#### Your task:
Filter the data below, keeping only lines that contain "distortion".

(Dataset excerpts)
● ● ●
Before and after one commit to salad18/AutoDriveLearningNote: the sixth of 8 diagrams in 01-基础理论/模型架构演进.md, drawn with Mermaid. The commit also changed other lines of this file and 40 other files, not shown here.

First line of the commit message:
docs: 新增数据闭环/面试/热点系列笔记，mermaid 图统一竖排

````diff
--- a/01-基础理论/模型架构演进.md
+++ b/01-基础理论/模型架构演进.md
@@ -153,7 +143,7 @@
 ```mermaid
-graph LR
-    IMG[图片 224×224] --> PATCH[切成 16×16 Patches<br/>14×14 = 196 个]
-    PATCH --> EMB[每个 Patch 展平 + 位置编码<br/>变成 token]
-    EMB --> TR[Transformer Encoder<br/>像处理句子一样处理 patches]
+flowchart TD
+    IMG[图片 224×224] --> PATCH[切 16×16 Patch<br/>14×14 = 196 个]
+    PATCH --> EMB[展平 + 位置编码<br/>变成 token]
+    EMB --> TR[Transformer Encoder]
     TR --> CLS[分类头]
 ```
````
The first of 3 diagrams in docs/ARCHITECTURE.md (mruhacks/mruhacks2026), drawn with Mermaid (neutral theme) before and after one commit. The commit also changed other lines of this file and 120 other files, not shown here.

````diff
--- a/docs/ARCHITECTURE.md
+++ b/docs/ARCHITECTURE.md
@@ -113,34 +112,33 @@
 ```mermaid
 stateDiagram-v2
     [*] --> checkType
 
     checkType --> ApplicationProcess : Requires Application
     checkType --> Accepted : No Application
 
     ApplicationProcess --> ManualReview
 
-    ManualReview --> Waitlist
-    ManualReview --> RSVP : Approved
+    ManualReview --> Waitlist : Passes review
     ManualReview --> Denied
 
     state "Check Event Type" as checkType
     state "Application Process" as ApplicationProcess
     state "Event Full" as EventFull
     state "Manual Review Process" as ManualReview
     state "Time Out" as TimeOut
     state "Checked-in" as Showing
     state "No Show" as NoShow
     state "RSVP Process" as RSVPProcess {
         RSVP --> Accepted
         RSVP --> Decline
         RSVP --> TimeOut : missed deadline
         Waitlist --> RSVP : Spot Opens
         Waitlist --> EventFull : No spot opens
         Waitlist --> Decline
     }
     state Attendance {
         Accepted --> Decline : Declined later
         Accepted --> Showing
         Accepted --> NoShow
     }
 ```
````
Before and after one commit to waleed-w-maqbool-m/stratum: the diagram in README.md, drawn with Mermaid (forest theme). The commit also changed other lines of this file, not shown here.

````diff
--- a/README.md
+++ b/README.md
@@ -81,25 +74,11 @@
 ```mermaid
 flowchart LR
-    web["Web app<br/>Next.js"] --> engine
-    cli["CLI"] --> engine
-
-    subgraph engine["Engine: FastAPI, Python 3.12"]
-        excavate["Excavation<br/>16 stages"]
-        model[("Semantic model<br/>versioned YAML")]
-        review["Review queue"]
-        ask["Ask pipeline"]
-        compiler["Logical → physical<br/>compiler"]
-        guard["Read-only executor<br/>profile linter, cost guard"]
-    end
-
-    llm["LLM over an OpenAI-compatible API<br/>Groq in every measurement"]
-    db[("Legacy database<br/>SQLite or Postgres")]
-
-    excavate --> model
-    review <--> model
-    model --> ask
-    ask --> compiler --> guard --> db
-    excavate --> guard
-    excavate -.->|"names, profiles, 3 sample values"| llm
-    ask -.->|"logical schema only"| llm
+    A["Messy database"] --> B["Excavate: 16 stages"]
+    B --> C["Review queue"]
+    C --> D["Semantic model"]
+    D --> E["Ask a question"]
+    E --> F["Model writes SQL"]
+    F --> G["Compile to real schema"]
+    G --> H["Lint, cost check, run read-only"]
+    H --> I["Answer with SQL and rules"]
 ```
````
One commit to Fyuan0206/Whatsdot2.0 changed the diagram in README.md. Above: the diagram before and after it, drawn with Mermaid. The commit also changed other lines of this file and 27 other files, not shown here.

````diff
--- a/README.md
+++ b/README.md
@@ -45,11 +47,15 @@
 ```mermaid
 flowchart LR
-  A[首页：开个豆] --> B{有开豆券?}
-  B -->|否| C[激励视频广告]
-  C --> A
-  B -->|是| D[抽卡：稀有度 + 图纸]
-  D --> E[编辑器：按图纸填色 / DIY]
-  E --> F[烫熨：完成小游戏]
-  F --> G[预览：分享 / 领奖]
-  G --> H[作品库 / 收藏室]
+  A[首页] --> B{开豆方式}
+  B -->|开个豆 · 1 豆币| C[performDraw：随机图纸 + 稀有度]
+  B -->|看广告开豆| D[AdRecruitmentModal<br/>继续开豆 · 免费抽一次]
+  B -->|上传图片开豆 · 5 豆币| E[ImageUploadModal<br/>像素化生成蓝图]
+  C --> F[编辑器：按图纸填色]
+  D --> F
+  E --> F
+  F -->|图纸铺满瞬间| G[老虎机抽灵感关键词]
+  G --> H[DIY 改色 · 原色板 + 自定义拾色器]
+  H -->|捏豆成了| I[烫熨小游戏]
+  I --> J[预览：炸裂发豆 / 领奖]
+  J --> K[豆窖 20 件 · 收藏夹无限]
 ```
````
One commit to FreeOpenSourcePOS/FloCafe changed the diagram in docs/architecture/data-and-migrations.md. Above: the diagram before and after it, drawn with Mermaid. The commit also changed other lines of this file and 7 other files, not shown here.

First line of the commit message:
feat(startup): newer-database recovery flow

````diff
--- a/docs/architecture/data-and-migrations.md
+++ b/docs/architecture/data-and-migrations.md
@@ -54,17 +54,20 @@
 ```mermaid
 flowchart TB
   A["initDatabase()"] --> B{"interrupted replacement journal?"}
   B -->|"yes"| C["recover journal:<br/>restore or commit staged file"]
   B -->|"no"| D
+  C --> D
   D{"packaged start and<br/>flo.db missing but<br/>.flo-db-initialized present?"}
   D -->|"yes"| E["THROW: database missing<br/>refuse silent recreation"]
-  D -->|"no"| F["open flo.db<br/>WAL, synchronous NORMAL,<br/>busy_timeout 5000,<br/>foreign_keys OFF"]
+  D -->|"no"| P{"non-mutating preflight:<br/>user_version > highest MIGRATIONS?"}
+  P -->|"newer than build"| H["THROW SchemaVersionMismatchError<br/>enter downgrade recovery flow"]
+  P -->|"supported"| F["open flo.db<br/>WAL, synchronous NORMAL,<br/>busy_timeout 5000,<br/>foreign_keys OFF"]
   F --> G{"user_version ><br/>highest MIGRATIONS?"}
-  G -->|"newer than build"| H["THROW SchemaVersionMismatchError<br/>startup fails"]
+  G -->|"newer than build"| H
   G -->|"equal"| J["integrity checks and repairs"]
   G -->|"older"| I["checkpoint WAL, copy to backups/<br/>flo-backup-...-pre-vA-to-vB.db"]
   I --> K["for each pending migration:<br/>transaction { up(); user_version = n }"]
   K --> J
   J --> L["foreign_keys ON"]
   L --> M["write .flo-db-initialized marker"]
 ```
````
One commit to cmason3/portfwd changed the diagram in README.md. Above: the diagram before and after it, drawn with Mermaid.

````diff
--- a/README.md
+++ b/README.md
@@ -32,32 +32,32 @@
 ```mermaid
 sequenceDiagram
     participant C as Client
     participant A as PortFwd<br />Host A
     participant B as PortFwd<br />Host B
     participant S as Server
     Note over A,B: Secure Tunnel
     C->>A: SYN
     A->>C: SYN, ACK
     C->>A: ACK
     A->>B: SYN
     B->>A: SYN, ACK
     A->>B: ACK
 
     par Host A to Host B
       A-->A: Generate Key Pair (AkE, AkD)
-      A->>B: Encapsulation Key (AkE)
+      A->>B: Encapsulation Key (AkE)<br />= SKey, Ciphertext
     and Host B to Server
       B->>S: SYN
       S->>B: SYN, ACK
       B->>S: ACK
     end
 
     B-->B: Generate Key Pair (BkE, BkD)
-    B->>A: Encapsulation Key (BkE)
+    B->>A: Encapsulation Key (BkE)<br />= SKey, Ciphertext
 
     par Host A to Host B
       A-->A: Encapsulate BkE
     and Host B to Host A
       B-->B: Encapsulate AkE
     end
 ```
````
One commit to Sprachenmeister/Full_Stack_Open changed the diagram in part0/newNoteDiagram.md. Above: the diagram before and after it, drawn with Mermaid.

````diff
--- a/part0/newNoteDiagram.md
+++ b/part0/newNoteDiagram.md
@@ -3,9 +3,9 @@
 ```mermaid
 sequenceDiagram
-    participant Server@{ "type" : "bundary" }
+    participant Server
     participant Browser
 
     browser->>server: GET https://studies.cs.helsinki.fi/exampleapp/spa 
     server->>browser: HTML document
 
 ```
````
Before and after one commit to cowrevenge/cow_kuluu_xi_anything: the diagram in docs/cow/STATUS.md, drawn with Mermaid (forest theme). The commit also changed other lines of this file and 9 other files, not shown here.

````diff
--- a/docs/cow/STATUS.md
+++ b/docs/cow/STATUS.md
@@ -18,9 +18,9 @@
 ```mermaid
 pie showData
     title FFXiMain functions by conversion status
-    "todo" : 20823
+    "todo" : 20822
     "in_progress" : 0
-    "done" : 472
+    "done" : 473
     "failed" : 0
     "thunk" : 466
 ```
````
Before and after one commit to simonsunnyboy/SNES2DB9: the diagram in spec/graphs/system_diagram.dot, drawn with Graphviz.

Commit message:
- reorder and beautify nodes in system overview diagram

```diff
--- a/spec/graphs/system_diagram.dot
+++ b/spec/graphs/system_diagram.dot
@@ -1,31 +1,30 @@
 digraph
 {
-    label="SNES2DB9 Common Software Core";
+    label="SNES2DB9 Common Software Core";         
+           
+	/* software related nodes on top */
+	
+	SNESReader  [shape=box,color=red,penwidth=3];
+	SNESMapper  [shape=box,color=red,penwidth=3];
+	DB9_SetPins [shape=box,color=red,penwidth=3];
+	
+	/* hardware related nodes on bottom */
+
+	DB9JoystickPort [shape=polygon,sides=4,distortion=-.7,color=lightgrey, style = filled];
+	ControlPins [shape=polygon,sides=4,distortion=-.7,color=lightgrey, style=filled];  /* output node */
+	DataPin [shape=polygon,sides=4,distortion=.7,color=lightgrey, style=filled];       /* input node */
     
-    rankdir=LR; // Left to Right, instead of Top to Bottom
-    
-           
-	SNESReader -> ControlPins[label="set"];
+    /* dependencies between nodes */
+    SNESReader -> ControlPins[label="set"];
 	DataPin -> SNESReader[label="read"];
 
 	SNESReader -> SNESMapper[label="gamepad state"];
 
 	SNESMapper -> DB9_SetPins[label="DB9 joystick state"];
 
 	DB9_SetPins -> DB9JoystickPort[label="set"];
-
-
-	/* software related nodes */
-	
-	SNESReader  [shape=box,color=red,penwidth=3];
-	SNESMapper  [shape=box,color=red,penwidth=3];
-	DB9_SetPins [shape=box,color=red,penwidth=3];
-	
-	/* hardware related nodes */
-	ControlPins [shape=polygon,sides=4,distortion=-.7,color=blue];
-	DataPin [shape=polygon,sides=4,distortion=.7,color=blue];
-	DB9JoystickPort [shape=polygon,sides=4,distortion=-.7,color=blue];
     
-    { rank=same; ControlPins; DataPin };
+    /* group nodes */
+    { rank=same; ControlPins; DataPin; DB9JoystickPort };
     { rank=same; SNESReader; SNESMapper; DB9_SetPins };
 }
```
● ● ●
#### Solution below:
+	DB9JoystickPort [shape=polygon,sides=4,distortion=-.7,color=lightgrey, style = filled];
+	ControlPins [shape=polygon,sides=4,distortion=-.7,color=lightgrey, style=filled];  /* output node */
+	DataPin [shape=polygon,sides=4,distortion=.7,color=lightgrey, style=filled];       /* input node */
-	ControlPins [shape=polygon,sides=4,distortion=-.7,color=blue];
-	DataPin [shape=polygon,sides=4,distortion=.7,color=blue];
-	DB9JoystickPort [shape=polygon,sides=4,distortion=-.7,color=blue];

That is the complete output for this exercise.